Morrison; Andrew:  / O'CHARACTERIZATION OF COUPLED VIBRATIONS IN THE CARIBBEAN STEEL PAN'
The Caribbean steel pan is one of the most recently developed tuned percussion instruments and has been the subject of much scientific study in recent years. The steel pan is a unique instrument due to its arrangement of notes in a single steel membrane. The skilled tuner will usually attempt to give most notes three harmonically related partials through a process of careful hammering. Deformations of one note area inevitably change the resonant frequencies of the other notes, therefore the tuner must iteratively cycle through the notes until all are tuned. Although the resonances of the individual notes and the resonances of the skirt have been thoroughly studied, the coupling between vibrations of notes in the drum has not been studied as deeply. Movies of note strikes of a low tenor (also called a soprano) steel pan were acquired using an electronic speckle pattern interferometer equipped with a high speed camera. Movies showing the propagation of waves from the strike point and the evolution of coupling between note areas will be shown.

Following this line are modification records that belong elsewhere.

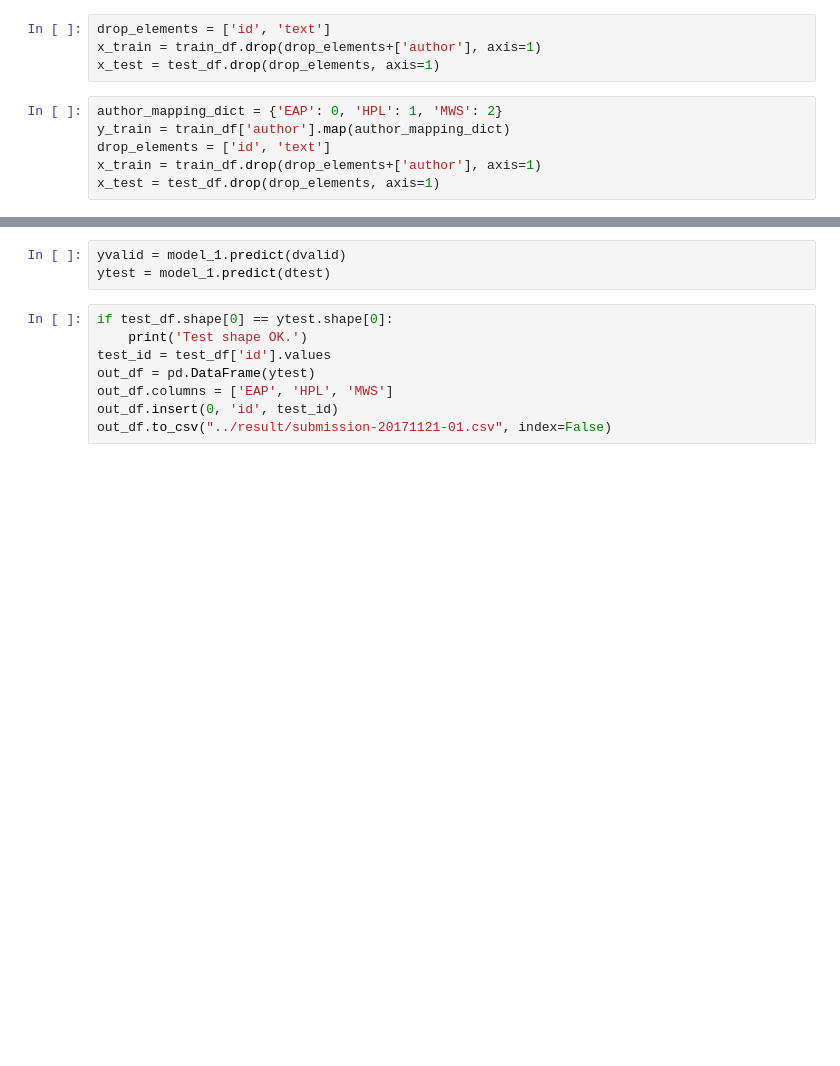
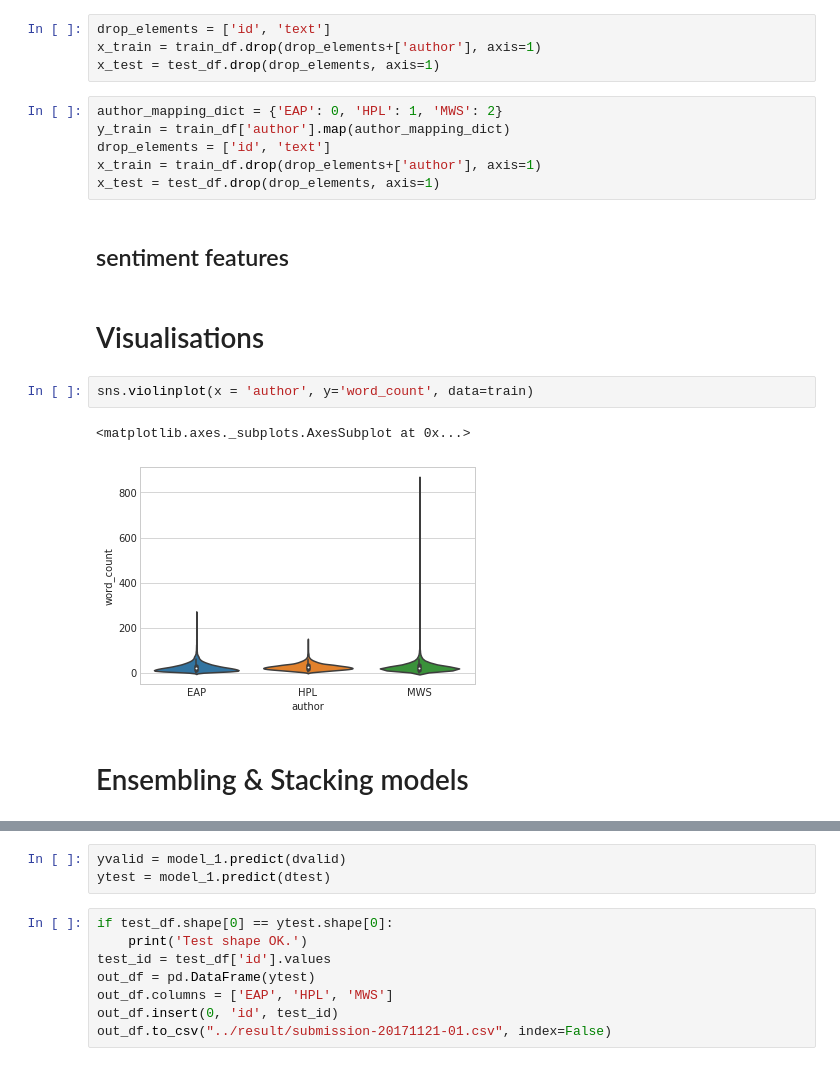
Before and after one commit to GuidoPaul/KaggleCompetitions, a Jupyter notebook: Spooky_Author_Identification/src/main.ipynb, the cells around one changed output, grey strips where cells are left out. Drawn from its saved outputs; the diff is of its cells as text; blank space fills up the shorter version.

```diff
--- a/Spooky_Author_Identification/src/main.ipynb
+++ b/Spooky_Author_Identification/src/main.ipynb
@@ -134,4 +248,15 @@ y_train = train_df['author'].map(author_mapping_dict)
 drop_elements = ['id', 'text']
 x_train = train_df.drop(drop_elements+['author'], axis=1)
 x_test = test_df.drop(drop_elements, axis=1)
+# %% [markdown]
+## sentiment features
+# %% [markdown]
+# Visualisations
+# %%
+sns.violinplot(x = 'author', y='word_count', data=train)
+# %% [output]
+<matplotlib.axes._subplots.AxesSubplot at 0x...>
+[figure, added]
+# %% [markdown]
+# Ensembling & Stacking models
 # %%
```
Also changed, not shown: parts of 30 cells of this notebook.
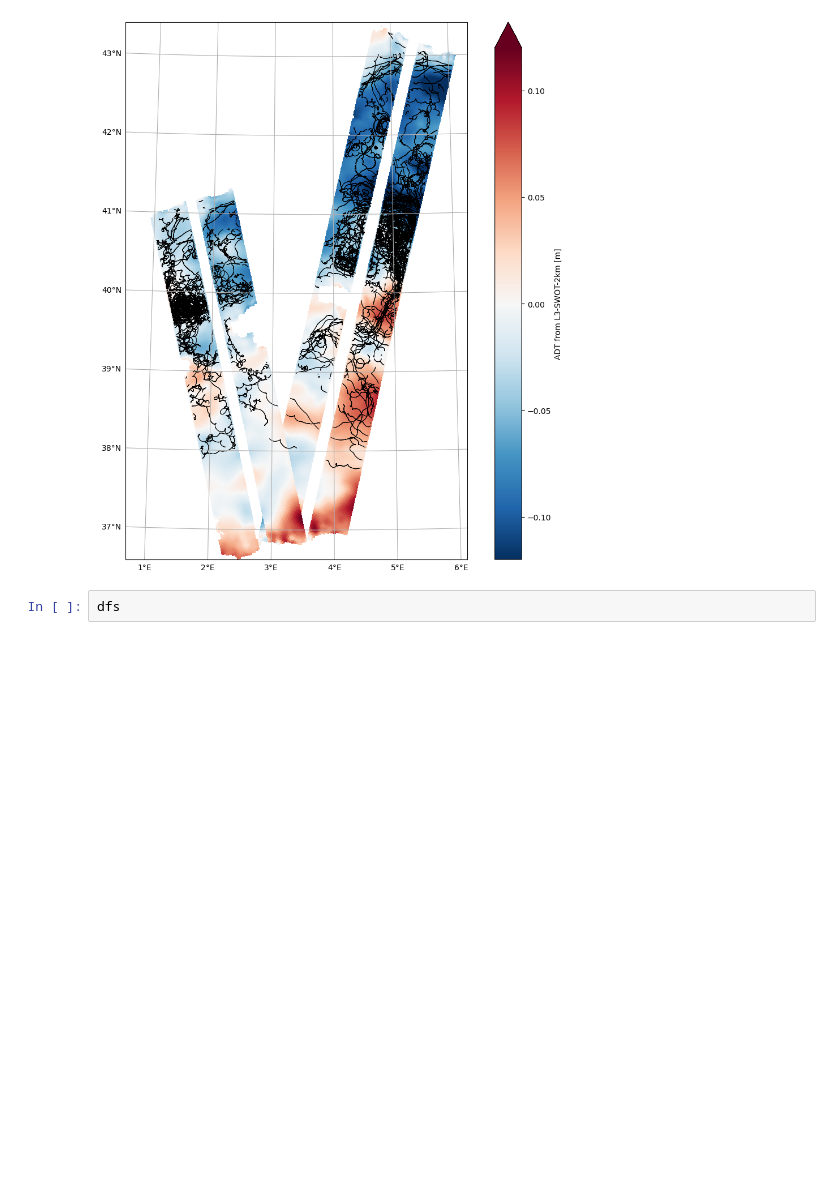
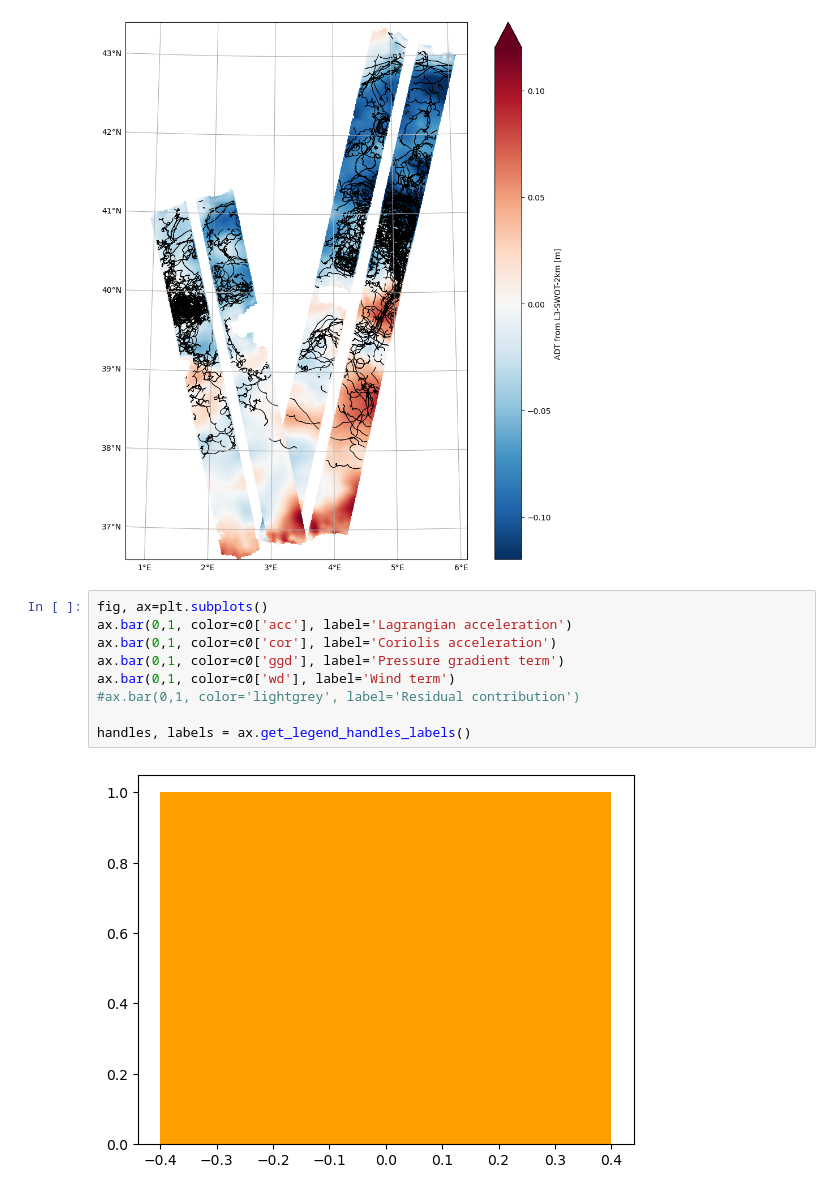
Before and after one commit to margot-demol/med_analysis, a Jupyter notebook: 03_Overview_visualization/12_image_coloc.ipynb, the cells around one changed output. Cells and saved outputs as stored; diff of their text form; blank space fills up the shorter version.

```diff
--- a/03_Overview_visualization/12_image_coloc.ipynb
+++ b/03_Overview_visualization/12_image_coloc.ipynb
@@ -103,7 +96,16 @@ fig.tight_layout()
 # %% [output]
 [figure]
 # %%
-dfs
+fig, ax=plt.subplots()
+ax.bar(0,1, color=c0['acc'], label='Lagrangian acceleration')
+ax.bar(0,1, color=c0['cor'], label='Coriolis acceleration')
+ax.bar(0,1, color=c0['ggd'], label='Pressure gradient term')
+ax.bar(0,1, color=c0['wd'], label='Wind term')
+#ax.bar(0,1, color='lightgrey', label='Residual contribution')
+
+handles, labels = ax.get_legend_handles_labels()
+# %% [output]
+[figure, added]
 # %%
 rn = 3000
 def plot_one_coloc(rn):
```
Also changed, not shown: parts of 5 cells of this notebook, 7 other files.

Otcenasek; Zdenek: 'POSSIBILITY OF ESPI VISUALIZATION '
Electronic speckle pattern interferometers (ESPI) are prominent helping tools for non contact observations of movements of an object surface. Their functionality is based on speckles, which are products of the interference effect between both the laser beams scattered from separate unevenness of the object rough surface and the reference beam originated from the same laser source. This method is applicable on rough surfaces of solids. In the case of acoustic fields the air particles donít give speckle patterns. Also in this case ESPI visualization can be used, but based on a principle of changes in the air refractive index when air pressure is changed. The aim of this contribution is to explain basic know-how and possibilities of ESPI (especially double pulse TV ESPI method) visualizations of a sound pressure distribution in a defined space. The practical output is focused on applications on wind musical instruments (presented is an example of sound pressure distribution inside and outside of an organ pipe in the process of normal excitation).
Banner Pictures: (c) PID/Schaub-Walzer